Non-union contractors are continuing their push to strike a requirement that the new $400 million Holyoke Soldiers’ Home be built using a project labor agreement, cautioning lawmakers that the directive is unnecessary, costly and discriminatory toward minority- and women-owned contractors.
House Democrats on Thursday are expected to approve legislation (H 3701) that includes the language, which they added to a bill filed by Gov. Charlie Baker. But opponents of the measure are appealing to House progressives and members of the Black and Latino Caucus to remove the stricture.
The project labor agreement language was added to the bill by the State Administration Committee, which is co-chaired by Rep. Antonio Cabral, a Democrat from New Bedford. The House Ways and Means Committee, chaired by Boston Democrat Rep. Aaron Michlewitz, retained the PLA language in its version of the bill.
John Cruz of Roxbury, owner of a third-generation minority construction firm founded by his father, wrote to lawmakers urging them to remove the requirement from the bill. Cruz cited a GBH report this month that found less than 1 percent of the construction work associated with Polar Park in Worcester went to a certified minority-owned business. The $100 million project was built under a union agreement.
“Whether it’s in Holyoke, Worcester or Boston, the results will be the same,” Cruz wrote in his letter to lawmakers. “If you make construction projects union-only, open shop non-union minority contractors and workers are effectively shut out.”
In an opinion piece this month, Frank Callahan, president of the 75,000-member Massachusetts Building Trades Council, wrote that the labor agreements “promise diversity and equity in hiring.”
Calling Massachusetts construction unions “nationally recognized leaders in providing career opportunities to previously underserved populations,” Callahan pointed to apprenticeship diversity at the International Union of Operating Engineers Local 98 in western Massachusetts, with 22.2 percent women and 44.4 percent people of color. The council says PLAs eliminate project delays due to labor conflicts or shortages of skilled workers.
At a hearing earlier this month, Pioneer Valley Building Trades Council President Colton Andrews told lawmakers he thinks the project labor standards will help ensure a smooth and achievable timeline for the construction.

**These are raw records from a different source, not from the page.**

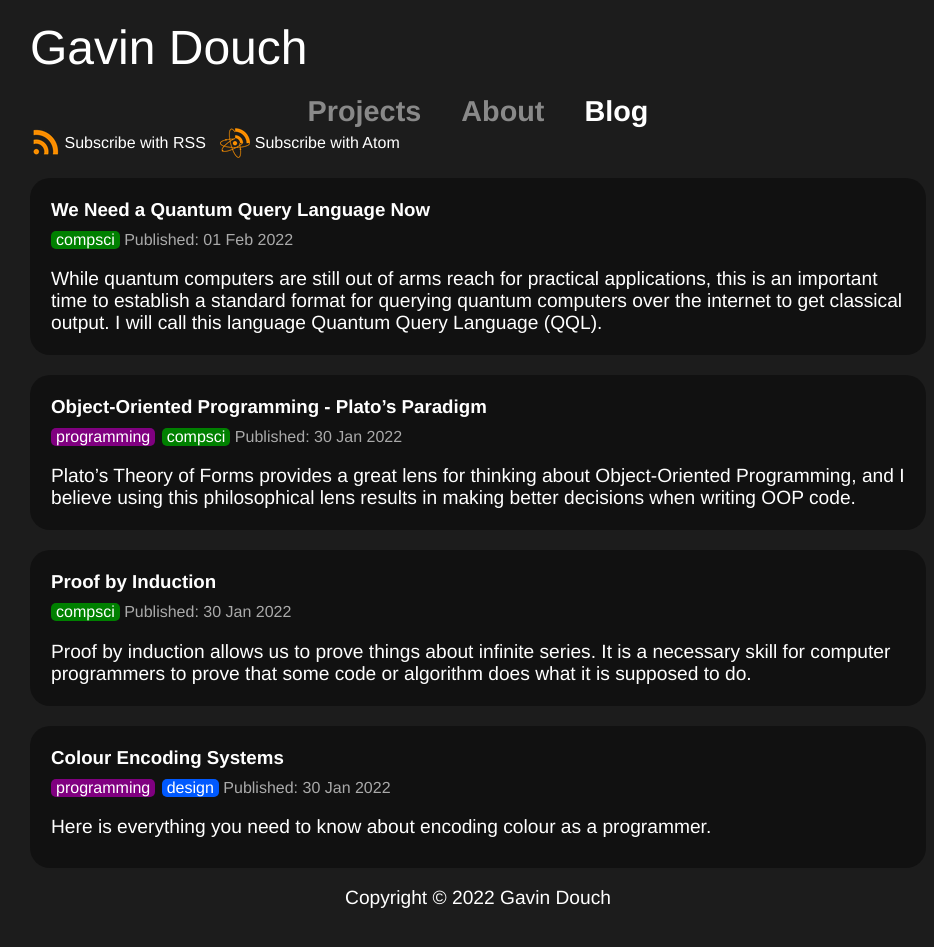
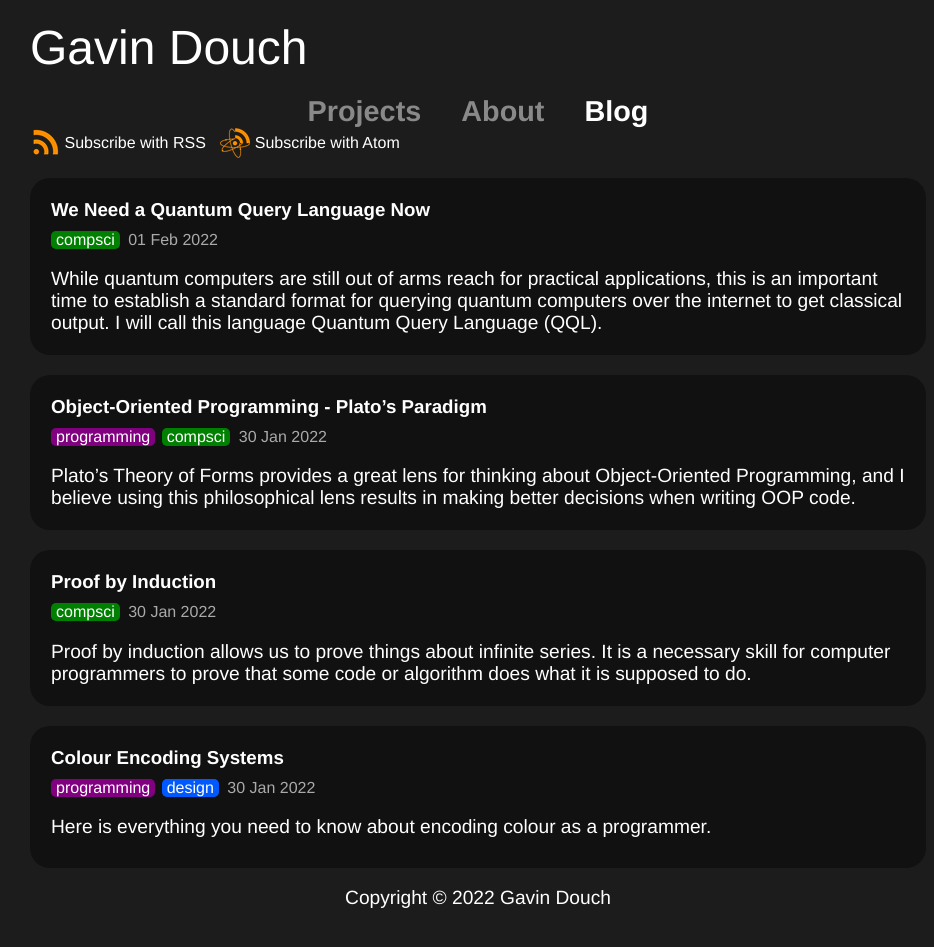
Before and after one commit to Coedice/website, a Jekyll site: the page built from blog.html, in a window 1280 px wide. Shown: the whole page, without its empty margins (162-1096 px from the left). Built offline with Jekyll 4.4.1, drawn with Linux system fonts in a browser that asks for light colours.

Commit message:
Add extra margin to the right of the last blog post tag
- Stop tags from hiding on mobile

```diff
--- a/_sass/blog.scss
+++ b/_sass/blog.scss
@@ -31,8 +31,12 @@
     font-style: normal;
   }
 
-  span.tagLabel:not(:last-child) {
+  span.tagLabel {
     margin-right: 2px;
+  }
+
+  span.tagLabel:last-child {
+    margin-right: 4px;
   }
 
   span.programming {
@@ -110,10 +114,3 @@
     margin-right: 10px;
   }
 }
-
-/* Mobile */
-@media only screen and (max-width: 480pt) {
-  a.postSummary > span {
-    display: none;
-  }
-}
--- a/blog.html
+++ b/blog.html
@@ -6,7 +6,7 @@
 {%- for post in site.posts -%}
     <a href="{{ post.url | absolute_url }}" class="postSummary">
         <h3>{{ post.title }}</h3>
-        <span><span class="tagList">{% for tag in site.tags %}{% if post.tags contains tag[0] %} <span class="tagLabel {{ tag[0] }}">{{ tag[0] }}</span>{% endif %}{% endfor %}</span> Published: {{ post.date | date_to_string }}</span>
+        <span><span class="tagList">{% for tag in site.tags %}{% if post.tags contains tag[0] %} <span class="tagLabel {{ tag[0] }}">{{ tag[0] }}</span>{% endif %}{% endfor %}</span> {{ post.date | date_to_string }}</span>
         {{ post.excerpt }}
     </a>
 {%- endfor -%}
```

But at the same hearing, a top Baker deputy, Division of Capital Asset Management and Maintenance (DCAMM) Commissioner Carol Gladstone, said the project labor agreement would create “less opportunity” for minority- and women-owned firms.
“For this project in this location, as we narrow the number of firms, it is more likely that we will end up preferencing firms from Connecticut and New York because of the profile that we’re creating in terms of the subcontractor rule,” said Gladstone, who in 2000 co-founded the real estate development firm GLC Development Resources which was eventually acquired by the international firm Stantec Consulting.
Gladstone’s concerns have been echoed by other groups: Associated Builders and Subcontractors (ABC) and the Merit Construction Alliance, which represents about 36 large, medium and small contractors that are DCAMM-certified and include minority and women-owned businesses.
ABC President Greg Beeman said his organization represents 475 firms that employ about 25,000 people in Massachusetts. He told lawmakers in testimony that Baker’s bill would “allow for all qualified contractors and workers to have a fair opportunity to participate in this important construction project.” Non-union contractors rarely bid on PLA projects, he said, citing only one such bid during his 30 years with the trade group.
Under a PLA, non-union workers would have to affiliate with construction unions to have a chance to work on the new Holyoke Home, Beeman said, which means the non-union contractors would not be able to use their own workers as they would normally do.
“Instead, they would have to use workers referred by the construction unions,” he wrote. “Open shop contractors, unlike their union counterparts, do not use labor pools and hiring halls. They have their own employees who they hire, train and develop. With labor being the most important part of a construction project, it is simply not reasonable for non-union contractors to go into a major project with a new group of workers whose capabilities and output are not known to the contractors.”
In his group’s testimony to lawmakers this month, Merit Construction Alliance President Jason Kauppi said PLAs discriminate against the vast majority of the construction workforce that operates outside of “the confines of organized labor.” The agreements effectively block minority- and women-owned companies from bidding and working on projects, he said, and make it more difficult for the state to reach its supplier diversity goals by “locking out” non-union shops.
State laws and DCAMM rules governing workers’ rights, pay rates and safety already ensure that contractors abide by requirements and ensure that qualified and experienced contractors are hired, according to the alliance, which also cited studies that concluded projects conducted with PLA’s cost more.
Opponents of the PLA language said they expect it to remain in the House bill, but suggested it might be contested in the Senate, where union support is also strong, or could eventually be knocked out of the bill by the governor if it survives legislative deliberations.
(Copyright (c) 2022 State House News Service.